***** Material for this exercise
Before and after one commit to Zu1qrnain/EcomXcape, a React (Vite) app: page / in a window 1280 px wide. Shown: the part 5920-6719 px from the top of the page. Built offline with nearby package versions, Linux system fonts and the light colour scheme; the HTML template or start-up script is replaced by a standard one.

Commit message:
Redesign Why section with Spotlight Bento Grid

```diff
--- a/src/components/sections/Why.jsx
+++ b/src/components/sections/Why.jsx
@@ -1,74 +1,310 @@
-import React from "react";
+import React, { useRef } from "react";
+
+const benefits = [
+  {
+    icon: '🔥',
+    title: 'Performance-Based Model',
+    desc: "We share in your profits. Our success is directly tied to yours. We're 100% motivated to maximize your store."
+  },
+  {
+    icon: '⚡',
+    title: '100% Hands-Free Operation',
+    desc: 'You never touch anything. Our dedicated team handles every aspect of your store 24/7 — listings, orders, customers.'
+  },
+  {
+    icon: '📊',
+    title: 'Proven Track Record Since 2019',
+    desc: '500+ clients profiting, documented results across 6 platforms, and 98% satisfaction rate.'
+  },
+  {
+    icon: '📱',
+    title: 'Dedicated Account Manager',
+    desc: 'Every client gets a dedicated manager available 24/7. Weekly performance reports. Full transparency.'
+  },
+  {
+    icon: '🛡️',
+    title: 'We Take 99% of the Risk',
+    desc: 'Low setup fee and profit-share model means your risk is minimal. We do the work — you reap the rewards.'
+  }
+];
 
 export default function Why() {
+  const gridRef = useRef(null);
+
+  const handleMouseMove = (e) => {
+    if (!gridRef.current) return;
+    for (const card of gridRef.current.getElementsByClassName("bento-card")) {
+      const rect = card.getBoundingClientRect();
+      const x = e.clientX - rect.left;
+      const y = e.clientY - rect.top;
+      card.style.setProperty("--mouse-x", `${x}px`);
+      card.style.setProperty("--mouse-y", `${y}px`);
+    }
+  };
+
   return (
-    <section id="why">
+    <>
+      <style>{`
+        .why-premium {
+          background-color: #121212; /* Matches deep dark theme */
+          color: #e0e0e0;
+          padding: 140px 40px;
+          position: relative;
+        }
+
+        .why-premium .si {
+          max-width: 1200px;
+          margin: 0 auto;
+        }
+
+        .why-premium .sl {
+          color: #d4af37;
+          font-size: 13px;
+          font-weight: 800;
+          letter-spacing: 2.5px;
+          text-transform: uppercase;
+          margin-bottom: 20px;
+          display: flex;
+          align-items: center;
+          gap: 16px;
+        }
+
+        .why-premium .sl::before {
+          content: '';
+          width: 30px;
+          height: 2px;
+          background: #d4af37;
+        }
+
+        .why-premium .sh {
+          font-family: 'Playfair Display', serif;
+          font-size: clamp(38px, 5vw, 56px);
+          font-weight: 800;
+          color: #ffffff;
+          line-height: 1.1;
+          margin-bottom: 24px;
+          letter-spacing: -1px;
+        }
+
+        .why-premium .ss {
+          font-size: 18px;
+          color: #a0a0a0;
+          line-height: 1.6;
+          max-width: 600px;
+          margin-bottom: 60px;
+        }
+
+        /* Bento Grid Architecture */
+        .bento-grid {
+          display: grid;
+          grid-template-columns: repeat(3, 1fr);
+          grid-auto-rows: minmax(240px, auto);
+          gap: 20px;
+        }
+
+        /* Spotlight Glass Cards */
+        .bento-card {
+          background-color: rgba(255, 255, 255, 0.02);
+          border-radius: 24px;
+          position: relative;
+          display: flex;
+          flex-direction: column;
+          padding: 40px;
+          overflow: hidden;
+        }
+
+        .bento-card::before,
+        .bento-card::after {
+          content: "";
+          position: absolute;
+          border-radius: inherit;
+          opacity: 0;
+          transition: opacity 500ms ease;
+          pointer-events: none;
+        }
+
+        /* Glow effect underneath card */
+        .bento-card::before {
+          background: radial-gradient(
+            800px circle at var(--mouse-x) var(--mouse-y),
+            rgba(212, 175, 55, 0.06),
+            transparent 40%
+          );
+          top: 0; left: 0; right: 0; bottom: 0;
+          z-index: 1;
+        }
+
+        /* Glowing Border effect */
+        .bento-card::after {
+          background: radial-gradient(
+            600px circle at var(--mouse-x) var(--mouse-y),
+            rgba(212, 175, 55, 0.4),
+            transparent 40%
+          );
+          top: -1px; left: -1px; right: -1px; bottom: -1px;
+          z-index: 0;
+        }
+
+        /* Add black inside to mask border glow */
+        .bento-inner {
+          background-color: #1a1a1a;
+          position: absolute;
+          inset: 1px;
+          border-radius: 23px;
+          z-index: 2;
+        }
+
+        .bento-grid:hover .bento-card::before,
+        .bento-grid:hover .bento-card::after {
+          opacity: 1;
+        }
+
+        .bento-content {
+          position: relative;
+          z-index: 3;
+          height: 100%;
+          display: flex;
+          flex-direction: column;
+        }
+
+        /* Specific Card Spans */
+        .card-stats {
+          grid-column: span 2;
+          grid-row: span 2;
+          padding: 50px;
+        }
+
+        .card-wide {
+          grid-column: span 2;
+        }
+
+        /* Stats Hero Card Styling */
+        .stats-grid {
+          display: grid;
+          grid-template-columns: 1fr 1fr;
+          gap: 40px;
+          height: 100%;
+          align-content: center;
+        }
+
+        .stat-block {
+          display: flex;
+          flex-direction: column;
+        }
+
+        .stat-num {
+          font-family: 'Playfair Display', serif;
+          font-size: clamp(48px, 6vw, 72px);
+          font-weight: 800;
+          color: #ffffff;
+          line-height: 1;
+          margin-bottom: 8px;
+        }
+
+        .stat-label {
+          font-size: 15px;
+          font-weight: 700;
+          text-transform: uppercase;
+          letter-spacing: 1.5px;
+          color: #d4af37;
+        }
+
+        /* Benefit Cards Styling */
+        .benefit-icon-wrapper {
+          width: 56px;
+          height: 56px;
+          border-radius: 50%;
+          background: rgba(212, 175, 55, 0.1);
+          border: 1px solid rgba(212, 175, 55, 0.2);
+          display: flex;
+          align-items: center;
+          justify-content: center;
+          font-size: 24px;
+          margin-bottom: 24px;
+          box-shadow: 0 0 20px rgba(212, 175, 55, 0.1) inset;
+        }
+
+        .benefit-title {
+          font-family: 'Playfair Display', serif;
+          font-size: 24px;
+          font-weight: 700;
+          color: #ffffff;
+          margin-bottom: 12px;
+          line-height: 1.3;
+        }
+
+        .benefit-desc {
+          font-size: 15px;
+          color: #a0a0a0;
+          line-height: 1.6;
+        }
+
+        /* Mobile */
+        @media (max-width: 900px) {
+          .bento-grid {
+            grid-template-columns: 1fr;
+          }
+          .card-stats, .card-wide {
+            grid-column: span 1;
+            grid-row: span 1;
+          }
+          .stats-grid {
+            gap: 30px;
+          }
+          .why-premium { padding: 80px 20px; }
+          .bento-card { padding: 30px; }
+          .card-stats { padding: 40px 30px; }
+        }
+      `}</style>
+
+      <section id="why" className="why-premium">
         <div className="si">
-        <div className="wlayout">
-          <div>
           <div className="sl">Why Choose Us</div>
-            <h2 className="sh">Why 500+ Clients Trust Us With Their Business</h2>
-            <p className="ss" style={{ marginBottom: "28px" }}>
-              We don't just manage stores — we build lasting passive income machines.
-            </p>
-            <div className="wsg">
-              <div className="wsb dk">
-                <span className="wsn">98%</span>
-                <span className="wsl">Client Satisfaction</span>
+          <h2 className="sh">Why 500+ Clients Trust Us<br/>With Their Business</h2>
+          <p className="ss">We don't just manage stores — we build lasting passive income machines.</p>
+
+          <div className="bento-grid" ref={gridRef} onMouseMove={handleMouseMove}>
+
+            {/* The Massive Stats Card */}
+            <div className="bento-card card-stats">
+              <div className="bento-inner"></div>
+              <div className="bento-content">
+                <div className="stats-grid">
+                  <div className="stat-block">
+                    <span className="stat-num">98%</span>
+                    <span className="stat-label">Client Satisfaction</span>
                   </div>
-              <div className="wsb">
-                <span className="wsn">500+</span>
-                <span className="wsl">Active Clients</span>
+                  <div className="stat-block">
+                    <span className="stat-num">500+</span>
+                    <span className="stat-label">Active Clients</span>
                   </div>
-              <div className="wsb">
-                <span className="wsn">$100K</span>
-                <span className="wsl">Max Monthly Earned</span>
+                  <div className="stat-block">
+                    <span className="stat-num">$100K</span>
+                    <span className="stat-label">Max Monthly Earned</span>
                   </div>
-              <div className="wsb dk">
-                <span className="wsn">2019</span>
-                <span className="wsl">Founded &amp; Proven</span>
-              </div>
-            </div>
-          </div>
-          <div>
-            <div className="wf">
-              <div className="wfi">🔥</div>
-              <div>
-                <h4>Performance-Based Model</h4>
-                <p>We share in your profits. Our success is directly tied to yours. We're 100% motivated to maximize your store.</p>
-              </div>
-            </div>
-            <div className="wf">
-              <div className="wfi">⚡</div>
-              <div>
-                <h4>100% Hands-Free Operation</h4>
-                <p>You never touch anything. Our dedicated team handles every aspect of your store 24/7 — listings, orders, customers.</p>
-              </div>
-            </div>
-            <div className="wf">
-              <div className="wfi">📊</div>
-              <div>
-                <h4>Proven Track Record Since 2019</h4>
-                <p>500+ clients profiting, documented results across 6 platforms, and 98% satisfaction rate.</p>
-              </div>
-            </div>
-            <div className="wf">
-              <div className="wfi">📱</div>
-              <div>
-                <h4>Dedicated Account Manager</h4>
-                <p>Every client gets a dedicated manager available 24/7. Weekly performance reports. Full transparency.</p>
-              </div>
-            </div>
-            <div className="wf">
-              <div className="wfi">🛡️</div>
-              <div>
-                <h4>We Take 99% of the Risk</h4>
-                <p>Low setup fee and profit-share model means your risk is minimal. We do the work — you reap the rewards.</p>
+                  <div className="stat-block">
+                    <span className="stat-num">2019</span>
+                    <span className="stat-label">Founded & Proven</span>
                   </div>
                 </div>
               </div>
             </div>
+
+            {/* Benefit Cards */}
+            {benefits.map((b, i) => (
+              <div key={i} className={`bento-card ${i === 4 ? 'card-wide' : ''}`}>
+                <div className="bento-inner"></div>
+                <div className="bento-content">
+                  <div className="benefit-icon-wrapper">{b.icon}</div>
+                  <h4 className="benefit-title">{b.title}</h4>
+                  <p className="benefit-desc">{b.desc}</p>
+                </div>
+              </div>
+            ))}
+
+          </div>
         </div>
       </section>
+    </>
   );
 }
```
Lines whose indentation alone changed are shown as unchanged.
**********
*Work to complete:* Select the lines from the entries that include the word "padding".

*Answer box:*
+          padding: 140px 40px;
+          padding: 40px;
+          padding: 50px;
+          .why-premium { padding: 80px 20px; }
+          .bento-card { padding: 30px; }
+          .card-stats { padding: 40px 30px; }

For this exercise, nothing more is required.